Al-Anon and Nar-Anon are 12-Step support groups for the family members of an addicted individual. They operate under the philosophy that we are powerless over the addicted individual, and therefore need to let go and focus on ourselves. Another popular support group is SMART Recovery, which also offers support groups for loved ones which can be found by visiting smartrecovery.org/family. Mutual help groups such as these are a great place to get support and meet people struggling with similar issues as yourself. By visiting al-anon.org or nar-anon.org you can find a free meeting in your area, many of which are currently online due to COVID-19. Many addiction treatment centers also offer support groups for family members, as do private therapists and addiction specialists.
For more information on addiction treatment, therapy and mental health, sober coaching, sober companions, or to inquire about our private concierge therapy services and/or our teletherapy services (online therapy/virtual therapy) in New York City please contact our undisclosed therapy office location in the Upper East Side of NYC today at (929) 220-2912.
What is the one thing spouses, children, parents and/or loved ones need to know about alcoholism and addiction?
There are many things loved ones of an addiction individual need to know about addiction itself, and about the family side of addiction as well.
Loved ones should know that addiction is a brain disease. Over time, the substance has hijacked the brain’s reward system, resulting in that individual relying on their substance of choice to receive pleasure and to feel good. Furthermore, Individuals who have developed addictions have neurally embedded associations and memories with their addictive behaviors, resulting in minuscule things triggering them that may not even enter our conscious mind. Addiction also negatively impacts the part of the brain responsible for impulse control. As such, relapse rates are unfortunately very high. Approximately 40-60% of individuals relapse within 30 days of leaving an inpatient treatment center, and up to 85% of individuals relapse within the first year. As such, loved ones must recognize that their loved one will not be “cured” by simply going away to a month of treatment, but rather they are in a life-long journey of recovery. The good news is that the longer an individual is able to maintain their sobriety, the greater chance they have of maintaining their long-term recovery. The first year is especially crucial, and therefore it is beneficial for the addicted individual to be engaged in some form of recovery related treatment or support group for their first year of recovery.

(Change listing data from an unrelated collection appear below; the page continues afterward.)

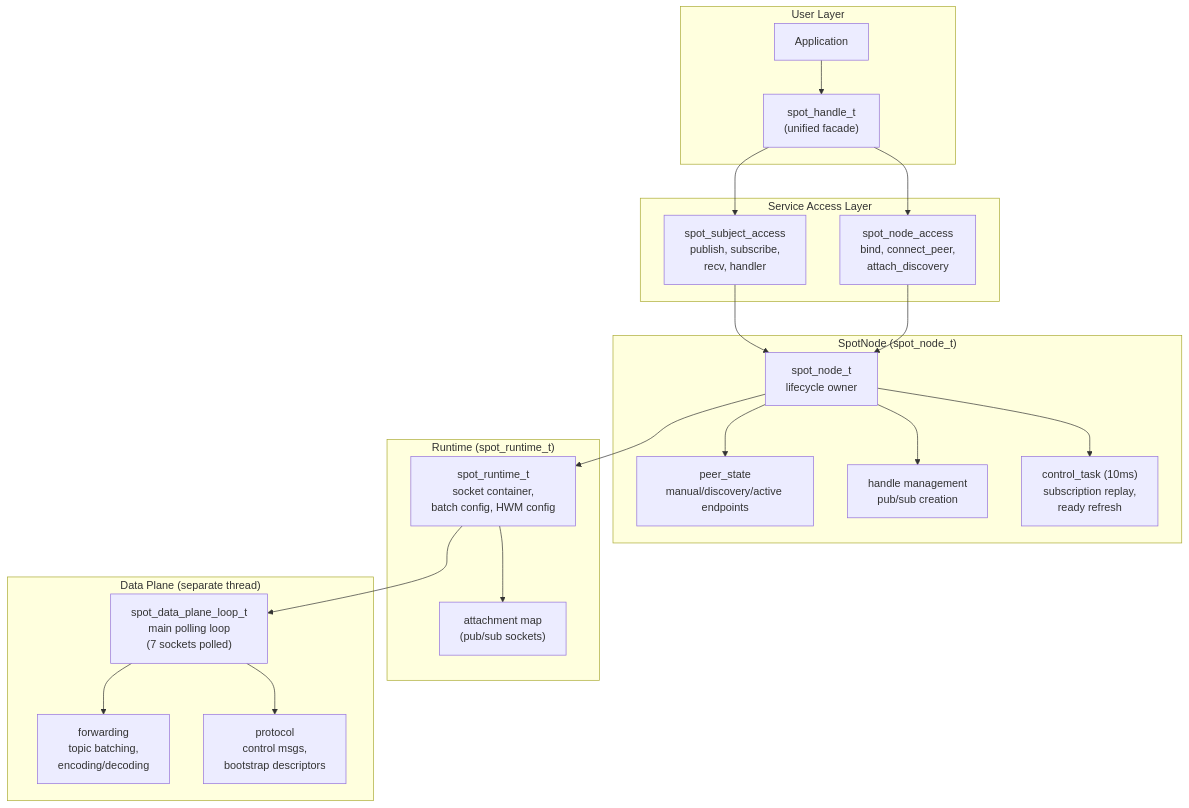
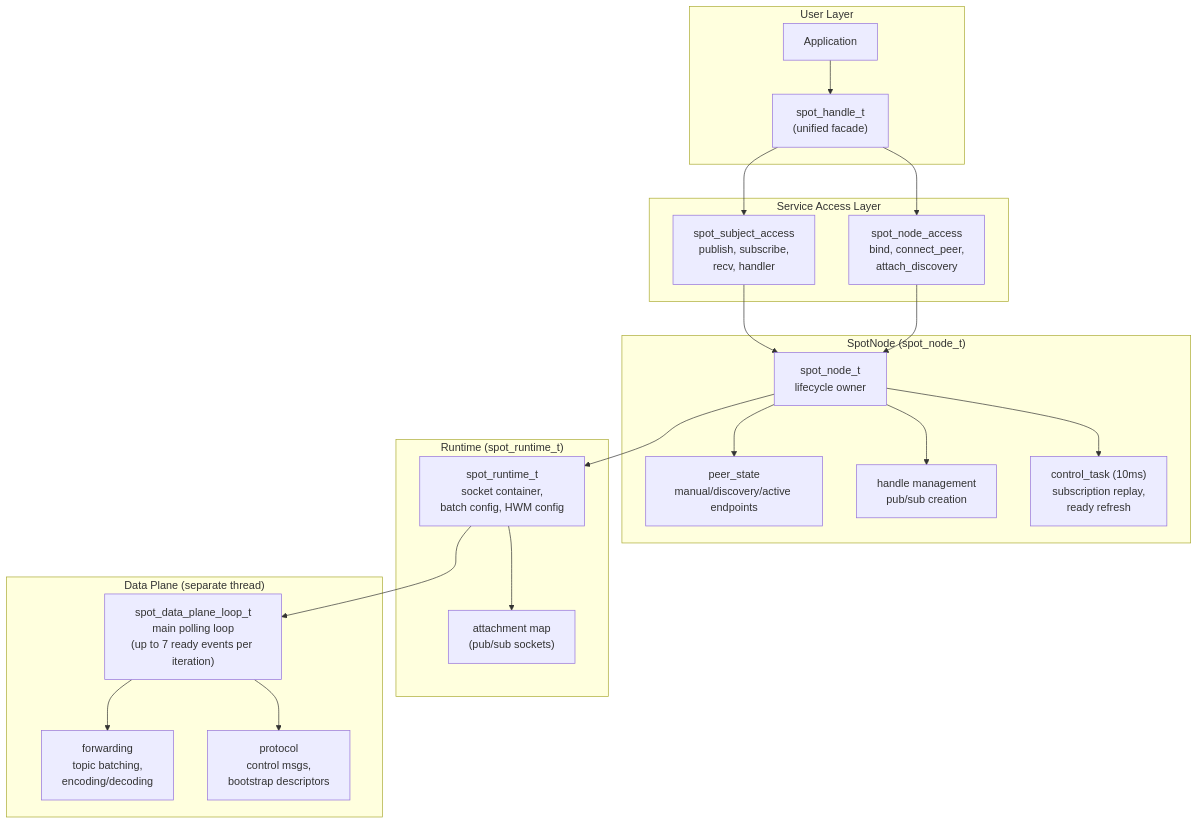
The first of 14 diagrams in doc/internals/spot-internals.md (kairos-code-dev/zlink), drawn with Mermaid before and after one commit. The commit also changed 376 other files, not shown here.

````diff
--- a/doc/internals/spot-internals.md
+++ b/doc/internals/spot-internals.md
@@ -7,44 +7,44 @@
 ```mermaid
 flowchart TB
     subgraph UserLayer["User Layer"]
         app["Application"]
         spot_handle["spot_handle_t<br/>(unified facade)"]
     end
 
     subgraph AccessLayer["Service Access Layer"]
         subject_access["spot_subject_access<br/>publish, subscribe,<br/>recv, handler"]
         node_access["spot_node_access<br/>bind, connect_peer,<br/>attach_discovery"]
     end
 
     subgraph NodeLayer["SpotNode (spot_node_t)"]
         node_core["spot_node_t<br/>lifecycle owner"]
         peer_state["peer_state<br/>manual/discovery/active endpoints"]
         handles["handle management<br/>pub/sub creation"]
         control_task["control_task (10ms)<br/>subscription replay,<br/>ready refresh"]
     end
 
     subgraph RuntimeLayer["Runtime (spot_runtime_t)"]
         runtime["spot_runtime_t<br/>socket container,<br/>batch config, HWM config"]
         attachments["attachment map<br/>(pub/sub sockets)"]
     end
 
     subgraph DataPlaneLayer["Data Plane (separate thread)"]
-        dp_loop["spot_data_plane_loop_t<br/>main polling loop<br/>(7 sockets polled)"]
+        dp_loop["spot_data_plane_loop_t<br/>main polling loop<br/>(up to 7 ready events per iteration)"]
         dp_fwd["forwarding<br/>topic batching,<br/>encoding/decoding"]
         dp_proto["protocol<br/>control msgs,<br/>bootstrap descriptors"]
     end
 
     app --> spot_handle
     spot_handle --> subject_access
     spot_handle --> node_access
     subject_access --> node_core
     node_access --> node_core
     node_core --> peer_state
     node_core --> handles
     node_core --> control_task
     node_core --> runtime
     runtime --> attachments
     runtime --> dp_loop
     dp_loop --> dp_fwd
     dp_loop --> dp_proto
 ```
````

Loved ones of an addicted individual should also acknowledge that addiction is progressive in nature, meaning that the longer an individual is engaged in their substance use, the worse it will get over time. This is because of the individual’s tolerance, meaning that the individuals often requires more quantity and/or frequency of use over time in order to get the same desired effect. Consequences of drug and alcohol use also often get worse over time. As such, the sooner one is able to receive help the better off they will be. Ultimately, drug and alcohol use is fatal, and receiving help should not be something that is delayed.
While family members often feel helpless over their loved one’s addiction, they may have more power than they think. Loved one’s can stage a formal intervention in order to get their loved one into treatment. About 85% of professional interventions are successful. Contrary to popular belief, just because an individual is forced into treatment does not mean that their treatment outcome will not be successful.